• [PROMPT]
Each line of the data below holding the word "MiSTerOrganize" must be copied.

»»

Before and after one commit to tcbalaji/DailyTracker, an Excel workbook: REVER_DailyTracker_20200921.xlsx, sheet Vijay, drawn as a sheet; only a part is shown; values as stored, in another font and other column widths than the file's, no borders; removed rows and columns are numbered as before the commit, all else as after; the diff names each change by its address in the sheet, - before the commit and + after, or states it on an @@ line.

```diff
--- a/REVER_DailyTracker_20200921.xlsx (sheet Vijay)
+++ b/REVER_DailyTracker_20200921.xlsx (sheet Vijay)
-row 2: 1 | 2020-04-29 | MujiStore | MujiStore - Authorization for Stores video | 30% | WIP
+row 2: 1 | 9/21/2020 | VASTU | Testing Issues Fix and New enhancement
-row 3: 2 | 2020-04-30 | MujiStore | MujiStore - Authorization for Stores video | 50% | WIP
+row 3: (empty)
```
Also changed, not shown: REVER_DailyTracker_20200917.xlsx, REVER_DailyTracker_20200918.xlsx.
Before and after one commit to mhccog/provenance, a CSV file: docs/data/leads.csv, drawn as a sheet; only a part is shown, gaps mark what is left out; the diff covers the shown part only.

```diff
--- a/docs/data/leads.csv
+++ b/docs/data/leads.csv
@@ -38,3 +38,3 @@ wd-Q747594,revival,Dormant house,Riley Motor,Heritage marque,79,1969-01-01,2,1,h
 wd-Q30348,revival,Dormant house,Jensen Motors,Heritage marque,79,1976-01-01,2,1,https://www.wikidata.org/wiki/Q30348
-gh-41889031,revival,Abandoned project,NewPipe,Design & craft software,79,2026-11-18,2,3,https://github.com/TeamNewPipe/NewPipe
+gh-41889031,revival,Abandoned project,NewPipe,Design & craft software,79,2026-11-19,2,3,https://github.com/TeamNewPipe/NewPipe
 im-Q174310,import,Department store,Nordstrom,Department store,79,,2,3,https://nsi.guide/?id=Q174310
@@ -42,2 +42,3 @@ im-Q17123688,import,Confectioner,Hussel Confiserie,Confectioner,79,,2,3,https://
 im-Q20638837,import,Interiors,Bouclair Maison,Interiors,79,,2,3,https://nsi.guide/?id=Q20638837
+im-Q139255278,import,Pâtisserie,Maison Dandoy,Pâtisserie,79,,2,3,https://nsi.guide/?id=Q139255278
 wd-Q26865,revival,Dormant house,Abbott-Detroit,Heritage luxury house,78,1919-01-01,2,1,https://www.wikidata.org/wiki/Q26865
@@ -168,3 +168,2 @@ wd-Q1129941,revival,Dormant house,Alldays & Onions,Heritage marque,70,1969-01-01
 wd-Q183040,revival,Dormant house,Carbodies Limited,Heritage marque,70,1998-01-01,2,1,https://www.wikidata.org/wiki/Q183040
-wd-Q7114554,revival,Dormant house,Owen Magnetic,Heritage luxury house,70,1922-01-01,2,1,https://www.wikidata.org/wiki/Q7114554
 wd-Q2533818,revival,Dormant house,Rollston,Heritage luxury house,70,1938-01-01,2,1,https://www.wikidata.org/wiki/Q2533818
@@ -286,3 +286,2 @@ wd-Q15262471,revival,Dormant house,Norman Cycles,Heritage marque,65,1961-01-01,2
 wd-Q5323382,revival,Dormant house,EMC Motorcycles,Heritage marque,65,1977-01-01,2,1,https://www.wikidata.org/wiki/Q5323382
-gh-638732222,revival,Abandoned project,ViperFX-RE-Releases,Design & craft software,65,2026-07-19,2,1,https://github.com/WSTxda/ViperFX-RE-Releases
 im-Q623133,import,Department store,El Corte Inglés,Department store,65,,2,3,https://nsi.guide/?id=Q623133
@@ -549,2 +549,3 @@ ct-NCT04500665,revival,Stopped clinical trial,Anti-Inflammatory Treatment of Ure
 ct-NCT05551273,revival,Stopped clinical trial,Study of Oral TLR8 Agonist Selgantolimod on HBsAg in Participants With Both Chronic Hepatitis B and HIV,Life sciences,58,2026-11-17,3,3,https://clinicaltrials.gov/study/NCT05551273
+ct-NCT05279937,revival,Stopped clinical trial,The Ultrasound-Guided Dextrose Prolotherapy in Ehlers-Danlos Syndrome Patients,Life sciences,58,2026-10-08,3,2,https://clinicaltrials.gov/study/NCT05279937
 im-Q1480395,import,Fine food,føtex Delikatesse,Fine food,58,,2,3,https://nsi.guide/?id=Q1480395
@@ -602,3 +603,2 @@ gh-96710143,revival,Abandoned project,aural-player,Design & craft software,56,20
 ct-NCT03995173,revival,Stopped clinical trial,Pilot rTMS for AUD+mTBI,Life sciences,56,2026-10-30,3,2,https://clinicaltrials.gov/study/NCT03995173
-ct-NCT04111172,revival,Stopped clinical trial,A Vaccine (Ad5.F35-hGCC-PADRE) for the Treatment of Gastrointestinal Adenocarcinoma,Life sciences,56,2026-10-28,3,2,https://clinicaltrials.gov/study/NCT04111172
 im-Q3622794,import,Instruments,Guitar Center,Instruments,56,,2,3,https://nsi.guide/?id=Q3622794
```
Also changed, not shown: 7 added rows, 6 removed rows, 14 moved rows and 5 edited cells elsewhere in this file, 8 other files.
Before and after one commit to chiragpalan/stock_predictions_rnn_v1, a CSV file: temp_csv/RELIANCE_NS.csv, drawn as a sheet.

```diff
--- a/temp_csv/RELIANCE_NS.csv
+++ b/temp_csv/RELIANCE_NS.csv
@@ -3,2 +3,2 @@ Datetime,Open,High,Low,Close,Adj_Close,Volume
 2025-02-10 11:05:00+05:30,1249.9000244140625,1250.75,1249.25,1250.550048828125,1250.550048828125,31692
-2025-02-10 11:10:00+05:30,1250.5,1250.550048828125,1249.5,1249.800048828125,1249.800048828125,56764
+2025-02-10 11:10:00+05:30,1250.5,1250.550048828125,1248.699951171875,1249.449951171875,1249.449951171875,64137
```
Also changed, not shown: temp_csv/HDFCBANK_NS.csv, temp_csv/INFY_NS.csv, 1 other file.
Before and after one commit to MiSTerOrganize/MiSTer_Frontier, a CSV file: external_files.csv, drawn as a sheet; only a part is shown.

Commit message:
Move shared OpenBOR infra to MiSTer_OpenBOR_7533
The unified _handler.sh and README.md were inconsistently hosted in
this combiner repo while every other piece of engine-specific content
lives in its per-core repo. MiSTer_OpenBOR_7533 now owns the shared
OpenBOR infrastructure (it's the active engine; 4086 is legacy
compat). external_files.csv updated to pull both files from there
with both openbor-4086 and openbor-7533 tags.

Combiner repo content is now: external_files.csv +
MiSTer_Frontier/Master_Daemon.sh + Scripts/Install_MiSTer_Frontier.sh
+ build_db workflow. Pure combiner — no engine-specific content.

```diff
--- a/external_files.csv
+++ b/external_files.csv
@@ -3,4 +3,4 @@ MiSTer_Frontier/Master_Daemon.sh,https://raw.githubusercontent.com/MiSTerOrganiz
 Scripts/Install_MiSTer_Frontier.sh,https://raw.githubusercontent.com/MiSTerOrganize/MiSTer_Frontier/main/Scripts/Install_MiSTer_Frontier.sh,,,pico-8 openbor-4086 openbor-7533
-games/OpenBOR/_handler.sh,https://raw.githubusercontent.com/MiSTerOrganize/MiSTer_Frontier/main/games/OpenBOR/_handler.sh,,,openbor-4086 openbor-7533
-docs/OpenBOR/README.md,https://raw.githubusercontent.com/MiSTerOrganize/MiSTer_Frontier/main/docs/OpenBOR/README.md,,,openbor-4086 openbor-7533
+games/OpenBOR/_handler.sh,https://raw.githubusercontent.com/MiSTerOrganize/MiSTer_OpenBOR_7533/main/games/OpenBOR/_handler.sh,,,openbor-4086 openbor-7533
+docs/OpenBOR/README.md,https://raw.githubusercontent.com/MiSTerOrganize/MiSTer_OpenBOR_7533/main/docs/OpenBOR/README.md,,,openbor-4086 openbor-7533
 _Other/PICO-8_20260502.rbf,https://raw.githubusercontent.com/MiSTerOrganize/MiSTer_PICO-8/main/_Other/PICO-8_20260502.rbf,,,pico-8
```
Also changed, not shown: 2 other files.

««

• [SOLVED PROBLEM]
Before and after one commit to MiSTerOrganize/MiSTer_Frontier, a CSV file: external_files.csv, drawn as a sheet; only a part is shown.
 Scripts/Install_MiSTer_Frontier.sh,https://raw.githubusercontent.com/MiSTerOrganize/MiSTer_Frontier/main/Scripts/Install_MiSTer_Frontier.sh,,,pico-8 openbor-4086 openbor-7533
-games/OpenBOR/_handler.sh,https://raw.githubusercontent.com/MiSTerOrganize/MiSTer_Frontier/main/games/OpenBOR/_handler.sh,,,openbor-4086 openbor-7533
-docs/OpenBOR/README.md,https://raw.githubusercontent.com/MiSTerOrganize/MiSTer_Frontier/main/docs/OpenBOR/README.md,,,openbor-4086 openbor-7533
+games/OpenBOR/_handler.sh,https://raw.githubusercontent.com/MiSTerOrganize/MiSTer_OpenBOR_7533/main/games/OpenBOR/_handler.sh,,,openbor-4086 openbor-7533
+docs/OpenBOR/README.md,https://raw.githubusercontent.com/MiSTerOrganize/MiSTer_OpenBOR_7533/main/docs/OpenBOR/README.md,,,openbor-4086 openbor-7533
 _Other/PICO-8_20260502.rbf,https://raw.githubusercontent.com/MiSTerOrganize/MiSTer_PICO-8/main/_Other/PICO-8_20260502.rbf,,,pico-8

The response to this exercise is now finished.